The bargaining rights of some 700,000 Department of Defense workers are a step closer to being restored after the House passed, on a 369–46 vote, the fiscal 2008 defense authorization bill last night.
A provision in the bill (H.R. 4986) restores collective bargaining, appeals and other workplace rights that were taken away from workers when the Bush administration imposed its National Security Personnel System (NSPS) work rules on the Defense Department.
In December, Bush vetoed the authorization bill over an unrelated provision that allowed American terrorism victims to sue the current Iraqi government for actions by the Saddam Hussein regime. Rather than attempt a veto override, the House drafted a new bill without the offending Iraqi provisions.

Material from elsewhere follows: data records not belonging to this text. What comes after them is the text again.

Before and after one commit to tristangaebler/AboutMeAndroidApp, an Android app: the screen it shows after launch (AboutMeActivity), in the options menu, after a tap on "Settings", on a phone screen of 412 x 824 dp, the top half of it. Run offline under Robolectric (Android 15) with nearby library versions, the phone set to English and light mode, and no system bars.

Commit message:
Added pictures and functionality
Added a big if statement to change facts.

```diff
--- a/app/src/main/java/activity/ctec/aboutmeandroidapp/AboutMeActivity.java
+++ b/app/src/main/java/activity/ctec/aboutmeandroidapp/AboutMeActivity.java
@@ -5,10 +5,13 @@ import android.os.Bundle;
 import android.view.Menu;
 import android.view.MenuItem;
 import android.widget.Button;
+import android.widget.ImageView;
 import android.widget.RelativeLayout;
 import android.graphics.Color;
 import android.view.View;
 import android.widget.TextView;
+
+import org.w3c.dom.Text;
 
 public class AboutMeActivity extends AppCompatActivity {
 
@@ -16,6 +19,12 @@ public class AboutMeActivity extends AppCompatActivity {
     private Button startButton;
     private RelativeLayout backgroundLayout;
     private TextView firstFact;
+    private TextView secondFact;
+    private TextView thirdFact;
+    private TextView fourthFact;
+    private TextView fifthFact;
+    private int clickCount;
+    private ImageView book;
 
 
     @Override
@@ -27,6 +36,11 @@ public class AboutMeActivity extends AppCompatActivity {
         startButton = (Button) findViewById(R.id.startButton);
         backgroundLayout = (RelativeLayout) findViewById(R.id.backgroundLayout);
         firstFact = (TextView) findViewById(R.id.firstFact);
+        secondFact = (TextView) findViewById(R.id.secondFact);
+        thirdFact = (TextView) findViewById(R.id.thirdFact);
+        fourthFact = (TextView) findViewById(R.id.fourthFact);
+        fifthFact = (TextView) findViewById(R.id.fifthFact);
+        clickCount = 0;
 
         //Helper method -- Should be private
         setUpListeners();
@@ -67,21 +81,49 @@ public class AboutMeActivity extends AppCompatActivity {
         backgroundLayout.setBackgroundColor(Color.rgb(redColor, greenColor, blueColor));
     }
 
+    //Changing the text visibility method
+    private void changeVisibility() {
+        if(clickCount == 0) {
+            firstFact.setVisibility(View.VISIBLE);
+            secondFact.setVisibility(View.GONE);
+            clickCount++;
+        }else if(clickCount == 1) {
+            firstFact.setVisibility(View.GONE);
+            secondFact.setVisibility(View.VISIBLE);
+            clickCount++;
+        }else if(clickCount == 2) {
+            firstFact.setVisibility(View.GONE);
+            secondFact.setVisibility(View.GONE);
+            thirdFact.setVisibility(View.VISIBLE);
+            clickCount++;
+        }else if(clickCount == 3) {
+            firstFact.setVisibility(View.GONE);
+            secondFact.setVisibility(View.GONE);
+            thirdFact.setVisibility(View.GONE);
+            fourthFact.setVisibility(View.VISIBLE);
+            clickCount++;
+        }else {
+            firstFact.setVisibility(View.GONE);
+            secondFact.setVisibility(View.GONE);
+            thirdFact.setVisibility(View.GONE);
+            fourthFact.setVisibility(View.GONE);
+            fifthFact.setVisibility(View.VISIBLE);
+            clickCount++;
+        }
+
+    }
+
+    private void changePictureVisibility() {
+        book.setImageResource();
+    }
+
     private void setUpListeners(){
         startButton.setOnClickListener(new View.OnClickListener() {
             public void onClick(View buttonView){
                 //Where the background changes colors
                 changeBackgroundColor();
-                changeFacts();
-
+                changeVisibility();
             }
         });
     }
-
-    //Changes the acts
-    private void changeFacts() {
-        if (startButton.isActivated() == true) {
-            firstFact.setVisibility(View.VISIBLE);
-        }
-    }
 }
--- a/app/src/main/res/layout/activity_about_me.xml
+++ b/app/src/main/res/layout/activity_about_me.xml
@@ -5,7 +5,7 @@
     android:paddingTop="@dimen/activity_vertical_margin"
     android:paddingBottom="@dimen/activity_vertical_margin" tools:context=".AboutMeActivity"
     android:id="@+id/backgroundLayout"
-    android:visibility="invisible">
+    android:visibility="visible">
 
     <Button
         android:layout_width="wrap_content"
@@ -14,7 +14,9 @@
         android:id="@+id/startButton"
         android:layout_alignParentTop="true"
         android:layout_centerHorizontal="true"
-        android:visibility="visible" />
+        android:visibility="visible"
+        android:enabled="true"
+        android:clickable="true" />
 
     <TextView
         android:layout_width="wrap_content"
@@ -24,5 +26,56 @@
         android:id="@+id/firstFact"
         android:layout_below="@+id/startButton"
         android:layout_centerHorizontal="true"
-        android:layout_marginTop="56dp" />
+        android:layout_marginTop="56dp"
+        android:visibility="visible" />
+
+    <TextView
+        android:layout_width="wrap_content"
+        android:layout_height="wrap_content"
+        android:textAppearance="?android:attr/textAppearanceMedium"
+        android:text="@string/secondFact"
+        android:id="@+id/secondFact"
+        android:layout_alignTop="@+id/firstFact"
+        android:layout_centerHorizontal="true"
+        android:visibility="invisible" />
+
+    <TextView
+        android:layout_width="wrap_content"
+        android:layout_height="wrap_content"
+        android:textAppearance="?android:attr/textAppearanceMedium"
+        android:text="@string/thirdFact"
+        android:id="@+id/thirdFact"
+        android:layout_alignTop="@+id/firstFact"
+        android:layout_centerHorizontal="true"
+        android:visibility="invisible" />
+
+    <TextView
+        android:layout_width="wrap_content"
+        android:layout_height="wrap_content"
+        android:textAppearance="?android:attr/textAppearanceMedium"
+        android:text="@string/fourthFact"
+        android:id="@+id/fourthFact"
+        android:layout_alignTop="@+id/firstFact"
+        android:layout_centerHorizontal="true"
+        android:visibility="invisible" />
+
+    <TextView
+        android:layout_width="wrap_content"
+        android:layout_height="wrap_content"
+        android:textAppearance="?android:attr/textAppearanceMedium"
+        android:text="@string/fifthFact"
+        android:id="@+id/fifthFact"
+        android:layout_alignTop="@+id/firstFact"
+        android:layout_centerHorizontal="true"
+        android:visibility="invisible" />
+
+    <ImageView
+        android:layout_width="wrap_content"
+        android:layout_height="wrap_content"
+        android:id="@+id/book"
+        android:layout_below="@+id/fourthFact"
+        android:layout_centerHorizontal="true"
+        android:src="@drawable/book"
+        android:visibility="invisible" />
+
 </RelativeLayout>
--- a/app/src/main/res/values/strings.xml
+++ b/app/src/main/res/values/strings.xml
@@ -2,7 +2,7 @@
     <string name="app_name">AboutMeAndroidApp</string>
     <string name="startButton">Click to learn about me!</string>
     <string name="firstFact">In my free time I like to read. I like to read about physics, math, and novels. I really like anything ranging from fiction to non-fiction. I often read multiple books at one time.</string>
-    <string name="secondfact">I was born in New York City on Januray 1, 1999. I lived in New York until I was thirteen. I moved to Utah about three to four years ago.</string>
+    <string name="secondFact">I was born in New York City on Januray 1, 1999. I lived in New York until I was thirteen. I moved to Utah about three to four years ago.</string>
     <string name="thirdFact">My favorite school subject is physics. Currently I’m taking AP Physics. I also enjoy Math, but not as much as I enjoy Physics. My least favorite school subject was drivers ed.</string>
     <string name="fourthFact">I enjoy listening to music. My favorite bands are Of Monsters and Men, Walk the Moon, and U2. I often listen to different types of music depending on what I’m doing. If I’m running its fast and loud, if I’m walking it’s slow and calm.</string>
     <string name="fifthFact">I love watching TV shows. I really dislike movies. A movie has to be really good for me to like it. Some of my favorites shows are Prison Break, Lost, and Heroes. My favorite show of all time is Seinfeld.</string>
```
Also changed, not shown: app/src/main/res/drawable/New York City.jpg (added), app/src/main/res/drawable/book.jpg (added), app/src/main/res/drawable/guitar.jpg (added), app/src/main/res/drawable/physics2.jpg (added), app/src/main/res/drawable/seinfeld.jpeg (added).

Yesterday, the Bush administration said it supports the current version and that the president will sign it. However the Senate, which resumes work next week, still must approve the bill.
The fight over the Defense Department workers’ rights began when the NSPS was first proposed in 2003. Democrats attempted several times to block the anti-worker rules and had some bipartisan support, but Republican leaders were able derail the efforts.
Full Story at: AFL-CIO Blog